Data exploration is done to become familiar with the data. This step is especially important when dealing with new data. There are a number of things you will want to do in this step –
a. What is there in the data – look at the list of all the variables in the data set. Understand the meaning of each variable using the data dictionary. Go back to the business for more information in case of any confusion.
b. How much data is there – look at the volume of the data (how many records), look at the time frame of the data (last 3 months, last 6 months, etc.)
c. Quality of the data – how much missing information, quality of data in each variable. Are all fields usable? If a field has data for only 10% of the observations, then maybe that field is not usable, etc.
d. You will also identify some important variables and may do a deeper investigation of these. Like looking at averages, min and max values, maybe 10th and 90th percentile as well.
e. You may also identify fields that you need to transform into the data prep stage.
In data preparation, you will prepare the data for the next stage i.e. the modeling stage. What you do here is influenced by the choice of technique you use in the next stage.
But some things are done in most cases – for example, identifying missing values and treating them, identifying outlier values (unusual values) and treating them, transforming variables, creating binary variables if required, etc.
This is the stage where you will partition the data as well i.e. create training data (to do modeling) and validation (to do validation).
The first step is to identify variables with missing values. Assess the extent of missing values. Is there a pattern in missing values? If yes, try and identify the pattern. It may lead to interesting insights.
If no pattern, then we can either ignore missing values (SAS will not use any observation with missing data) or impute the missing values.
Simple imputation – substituted with mean or median values.
You can use different methods to assess how good a logistic model is.
a. Concordance – This tells you about the ability of the model to discriminate between the event happening and not happening.
b. Lift – It helps you assess how much better the model is compared to random selection.
c. Classification matrix – helps you look at the false positives and true negatives.
Some other general questions you will most likely be asked:

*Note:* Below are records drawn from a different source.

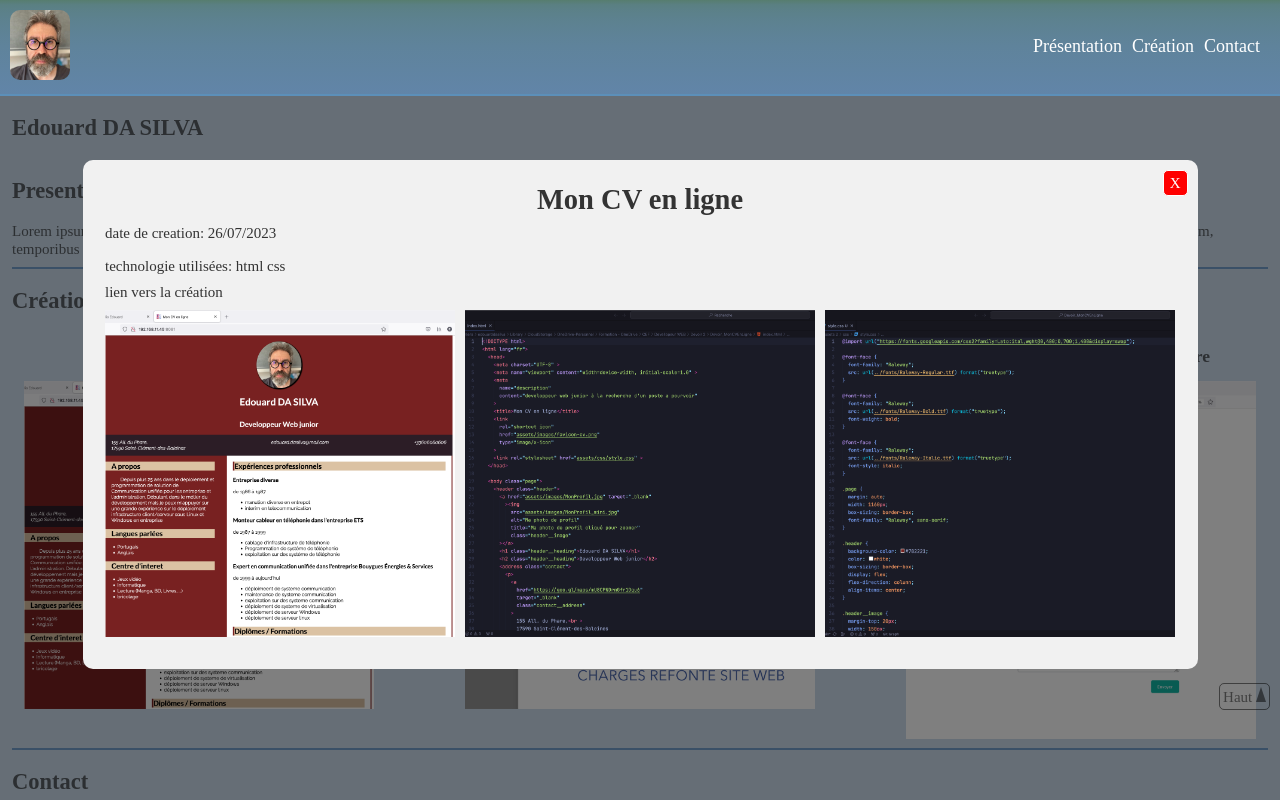
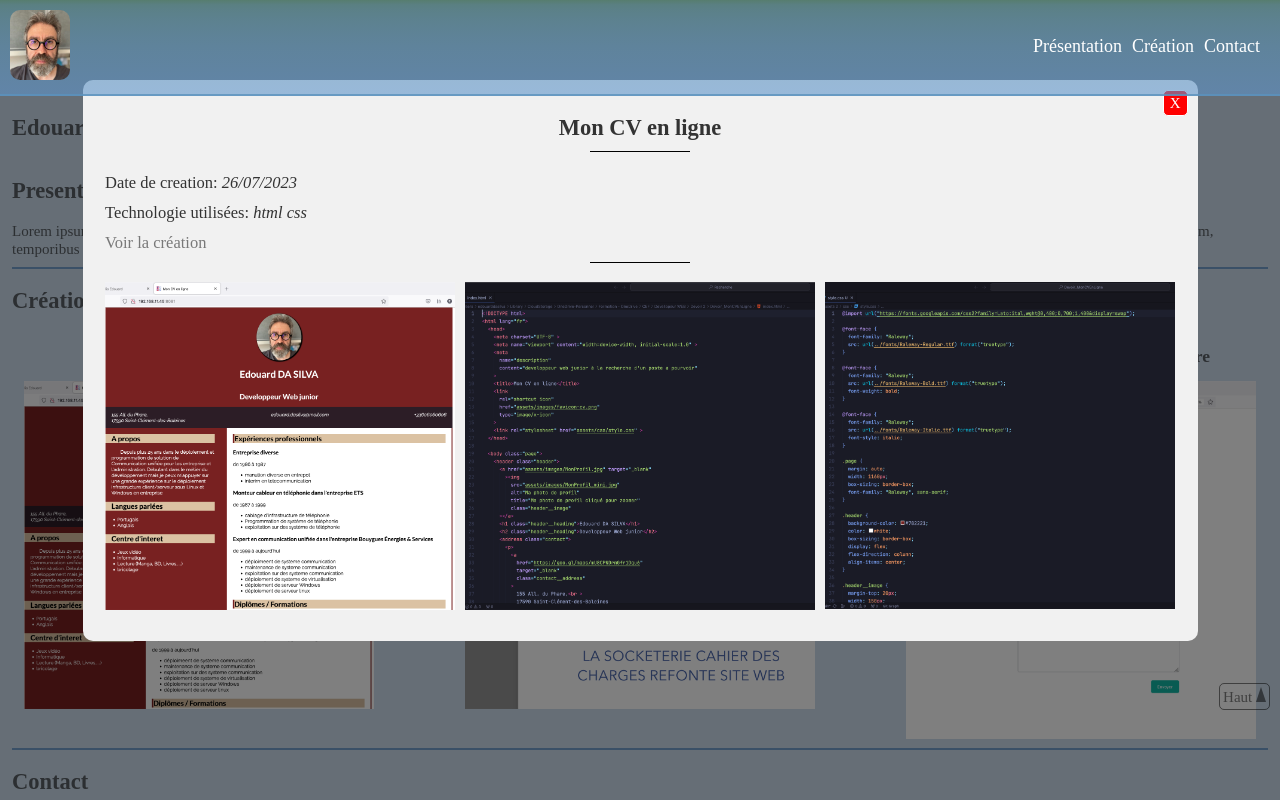
Before and after one commit to Etyliath/vue-project-portfolio, a Vue app: page / in a window 1280 px wide. Both pictures are taken after a click on the picture 199 px from the left and 544 px from the top of the page. Shown: the top 800 px of the page. Built offline with nearby package versions, Linux system fonts and the light colour scheme; a web font is replaced by a local one.

Commit message:
updade modale view redesign view add data for attribute alt tag images issue #24

```diff
--- a/src/components/CreationDetail.vue
+++ b/src/components/CreationDetail.vue
@@ -3,25 +3,25 @@ defineProps(['revele', 'toggleModale', 'creation'])
 </script>
 
 <template>
-    <div class="bloc-modale" v-if="revele">
-        <div class="overlay" @click="toggleModale"></div>
-        <div class="modale">
-            <div class="btn-modale" @click="toggleModale">X</div>
-            <h3> {{ creation.title }}</h3>
-            <p>date de creation: {{ creation.date }}</p>
-            <p>technologie utilisées: {{ creation.techno }}</p>
-            <a :href="`${creation.link}`" target="_blank">lien vers la création</a>
-            <div class="modale-images">
-                <img :src="`/images/${creation.image}`" alt="image d'une page web">
-                <img :src="`/images/${creation.image2}`" alt="image d'une page web">
-                <img :src="`/images/${creation.image3}`" alt="image d'une page web">
+    <div class="modale" v-if="revele">
+        <div class="modale__overlay" @click="toggleModale"></div>
+        <div class="modale__bloc">
+            <div class="modale__button" @click="toggleModale">X</div>
+            <h3 class="modale__title"> {{ creation.title }}</h3>
+            <p class="modale__text">Date de creation: <span class="modale__style"> {{ creation.date }} </span> </p>
+            <p class="modale__text">Technologie utilisées: <span class="modale__style"> {{ creation.techno }}</span></p>
+            <a :href="`${creation.link}`" target="_blank" class="modale__link">Voir la création</a>
+            <div class="modale__images">
+                <img :src="`/images/${creation.image}`" :alt="`${creation.alt}`">
+                <img :src="`/images/${creation.image2}`" :alt="`${creation.alt2}`">
+                <img :src="`/images/${creation.image3}`" :alt="`${creation.alt3}`">
             </div>
         </div>
     </div>
 </template>
 
 <style scoped>
-.bloc-modale {
+.modale {
     position: fixed;
     top: 0;
     bottom: 0;
@@ -32,7 +32,7 @@ defineProps(['revele', 'toggleModale', 'creation'])
     align-items: center;
 }
 
-.overlay {
+.modale__overlay {
     background: rgba(0, 0, 0, 0.5);
     position: fixed;
     top: 0;
@@ -41,39 +41,64 @@ defineProps(['revele', 'toggleModale', 'creation'])
     right: 0;
 }
 
-.modale {
+.modale__bloc {
     background: #f1f1f1;
     color: #333;
     padding: 1.5em;
     position: fixed;
-    top: 20%;
+    top: 10%;
     border-radius: 10px;
 }
 
-.modale-images {
+
+
+.modale__title {
+    font-size: 1.5em;
+    text-align: center;
+    padding: 0.5em 0;
+}
+.modale__title::after {
+    content: '';
+    display: block;
+    height: 1px;
+    width: 100px;
+    margin: 10px auto 0;
+    background: #000;
+}
+.modale__text{
+font-size: 1.1em;
+margin: 10px 0;
+}
+.modale__style{
+    font-style: italic;
+}
+.modale__link {
+    font-size: 1.1em;
+    text-decoration: none;
+    color: rgba(0,0,0,0.5);
+}
+.modale__link:hover {
+    color: rgba(0,0,0,0.8);
+    border-bottom: 2px solid rgba(0,0,0,0.8);
+    transition: 0.3s;
+}
+.modale__link::after {
+    content: '';
+    display: block;
+    height: 1px;
+    width: 100px;
+    margin: 10px auto;
+    background: #000;
+}
+.modale__images {
     display: flex;
     align-items: start;
     gap: 10px;
+    flex-wrap: wrap;
     padding: 0.6em 0;
 
 }
-
-.modale h3 {
-    font-size: 1.9em;
-    text-align: center;
-}
-
-.modale P {
-    padding: 0.5em 0;
-
-}
-
-.modale a {
-    text-decoration: none;
-    color: #333;
-}
-
-.btn-modale {
+.modale__button {
     position: absolute;
     top: 10px;
     right: 10px;
--- a/src/data.json
+++ b/src/data.json
@@ -4,8 +4,11 @@
       "id": 1,
       "title": "Mon CV en ligne",
       "image": "projet-moncv-enligne.png",
+      "alt":"image representant une page d'un site web",
       "image2": "projet-moncv-enligne-code-html.png",
+      "alt2":"image representant du code html",
       "image3": "projet-moncv-enligne-code-css.png",
+      "alt3":"image representant du code css",
       "date": "26/07/2023",
       "techno": "html css",
       "link": "https://github.com/Etyliath/Devoir_MonCVEnLigne.git"
@@ -14,8 +17,11 @@
         "id": 2,
         "title": "Redaction d'un cahier des charges",
         "image": "projet-cahier-des-charges.png",
+        "alt":"image representant le titre d'une page d'un document",
         "image2": "projet-cahier-des-charges-chartes.png",
+        "alt2":"image representant une page d'un document",
         "image3": "projet-cahier-des-charges-planning.png",
+        "alt3":"image representant un planning",
         "date": "20/08/2023",
         "techno": "word figma gantt",
         "link": "/files/Cahier-des-chages-la-Socketterie-v1.pdf"
@@ -24,8 +30,11 @@
         "id": 3,
         "title": "Dynamiser un site communautaire",
         "image": "projet-dynamiser-espace-communautaire.png",
+        "alt":"image representant une page d'un site web",
         "image2": "projet-dynamiser-espace-communautaire-code-html.png",
+        "alt2":"image representant du code html",
         "image3": "projet-dynamiser-espace-communautaire-code-javascript.png",
+        "alt3":"image representant du code javascript",
         "date": "30/08/2023",
         "techno": "html javascript",
         "link": "https://github.com/Etyliath/DynamiserUnEspaceDeCommentaires.git"
```
Also changed, not shown: public/images/chevrons-haut.svg (deleted).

- What have you done to improve your data analytics knowledge in the past year?
- What are your career goals?
- Why do you want a career in data analytics?
The answers to these questions will have to be unique to the person answering it. The key is to show confidence and give well thought out answers that demonstrate you are knowledgeable about the industry and have the conviction to work hard and excel as a data analyst.